The good news for all of those fiction writers out there who want to jump ship is that there are more areas where fiction and non-fiction writing are more similar than where they’re different. In both you’re telling a story, whether that’s the story of people’s lives, or just the story of a place or thing. In both you’re trying to catch the reader’s imagination, and pocketbook as well. And in both your voice shines through all the rubbish produced by the multitude of hacks and copycats out there today on bookstore shelves everywhere.
- Make it Fun: I write non-fiction on a daily basis, not matter what other things I’m doing or how busy my other pursuits are. I’m constantly writing articles, whether they’re about wonderful places in China or Australia, or product descriptions for knives, pots, and pans. I try to make the writing engaging, entertaining, and factual. I try to make it fun. Anyone can write the same old boring way, and countless millions of people do it everyday through emails, reports, and papers. What separates the drudgery of reading this stuff from the sheer joy of reading good stuff is usually dictated by the style and tone of the writer. Don’t bore the pants of your readers, and always try to keep them guessing.

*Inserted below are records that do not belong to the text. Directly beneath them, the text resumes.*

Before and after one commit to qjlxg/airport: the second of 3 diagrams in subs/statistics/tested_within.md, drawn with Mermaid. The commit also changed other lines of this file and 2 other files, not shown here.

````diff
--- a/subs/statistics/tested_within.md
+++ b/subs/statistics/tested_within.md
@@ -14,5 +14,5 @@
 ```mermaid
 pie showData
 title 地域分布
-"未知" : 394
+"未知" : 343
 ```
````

- Show, Don’t Tell: Let’s get back to that common rule of writing promoted by Mark Twain, “show, don’t tell.” That’s very important in fiction writing, and we see it all the time. “Her breath misted in the air as her nose started to go numb.” Use this same approach in your non-fiction writing. “Vine-encrusted trees leap out at you when you walk through the many dazzling tracks the Lamington National Park has to offer.” Create visual aids for your readers that will take their mind’s eye off of your words and place it on the images you’re describing.
- Outline: The creative process is evident in non-fiction writing just as with its fictional cousin, but it needs to be reigned in a bit more. While you’re free to let your mind wander while writing fiction, letting your creative juices flow down from your Amygdala, into your hands, and out onto the paper, non-fiction writing needs a guide. That’s why outlines are often critical when writing non-fiction, and a wonderful place to start.
Well, to tell you the truth, I hate outlines. But I use them. I don’t like writing them, but I do it. And I’ll often find myself going back to look at them when I feel stuck on my longer non-fiction writing tasks. And outlines are simple way for inexperienced non-fiction writers to quickly begin filling up the pages.
When you write in outline format, you’ll be dictating what your paragraph topics are about. Once you have a few words or sentence for each, expand further. Try to make one paragraph for each point, and by all means, do more if you can. Make further subheadings within your outline when an idea strikes, and just let whatever’s inside of you pour out.
Now go up and clear all of your formatting from MS Word and look at your work. If you’ve do it right, your outline is now a lot of text blocks, that, when properly formatted, will be a nearly complete non-fiction paper. Now all you have to do is smooth the edges with some proper nouns, statistics, and facts. Slap on your opening and closing paragraphs, give it a good title, and voila! your done. Wow, non-fiction writing’s pretty easy after all!